Furby being a good little man
I realized today I've never shared the complete Furby story from the beginning. It began with Archie.
I first met Archie in 1973 at a high school football game. I was 12 and he was 15. He was my first boyfriend. He found me again in 1999 and soon told me he had 5 years to live due to liver disease. The one thing I promised him was he wouldn't die alone. I kept that promise in 2009. He made it 10 years.
I left him for the final time in August of 2006. Just because you love someone doesn't mean you can live with them. Just because you can't live with someone doesn't mean you don't love them. I know couples who would benefit from my logic. He had a terrible temper and we had arguments during our final year together that lasted all day.
Archie was diagnosed with lung cancer early in 2008. The diagnosis was 6-9 months. He wasn't a candidate for chemotherapy, radiation or surgery.
Archie remarried and the marriage was a disaster. I would visit him and his wife Debbie and was glad some of the responsibility was taken off of me. Until she left him.

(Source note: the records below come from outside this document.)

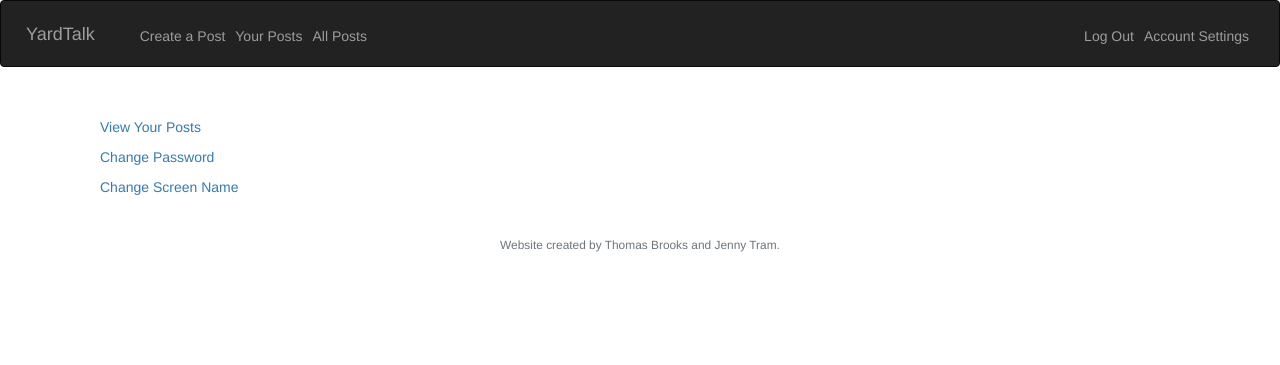
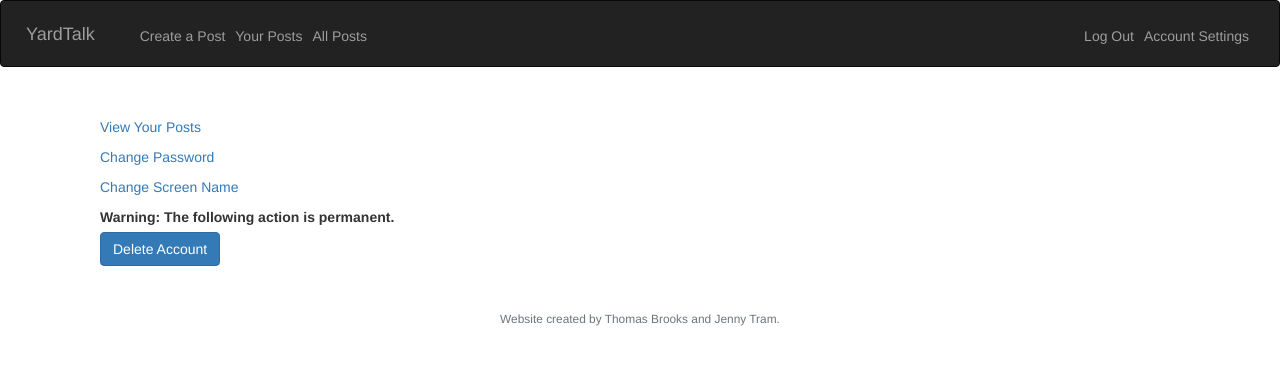
Before and after one commit to jennytram/FinalProject, a Flask app: page /account in a window 1280 px wide. Shown: the top 365 px of the page. Run offline with Flask 2, Linux system fonts and the light colour scheme; a user stored in the database is signed in; data comes from the database, SQL or seed files in the repository; some libraries are stand-ins or nearby versions.

Commit message:
allow account deletion upon confirmation

```diff
--- a/templates/account.html
+++ b/templates/account.html
@@ -14,4 +14,18 @@
     <p>
         <a href="/account/change_scrnm">Change Screen Name</a>
     </p>
+    <p>
+        <form action="/account/delete" method="post" name="delete_account" onsubmit="return confirmDelete()">
+            <label for="delete_me">Warning: The following action is permanent.</label>
+            <div class="form-group">
+                <button class="btn btn-primary" name="delete_me" type="submit">Delete Account</button>
+            </div>
+        </form>
+    </p>
+
+    <script>
+        function confirmDelete() {
+            return confirm("Are you sure you would like to delete your account? This action is permanent.")
+        }
+    </script>
 {% endblock %}
```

He outlived the prognosis. On October 5, 2009 Archie had his last brain scan. His headaches had become so severe he cried. I went to stay with him for his last week at home. The man who loved to entertain others with his stories now had me turning away phone calls and visits from friends. He held up emotionally in front of his friends and family. During our private time together he cried. I administered his medication and made sure he ate. I helped him walk to the bathroom so he wouldn't fall.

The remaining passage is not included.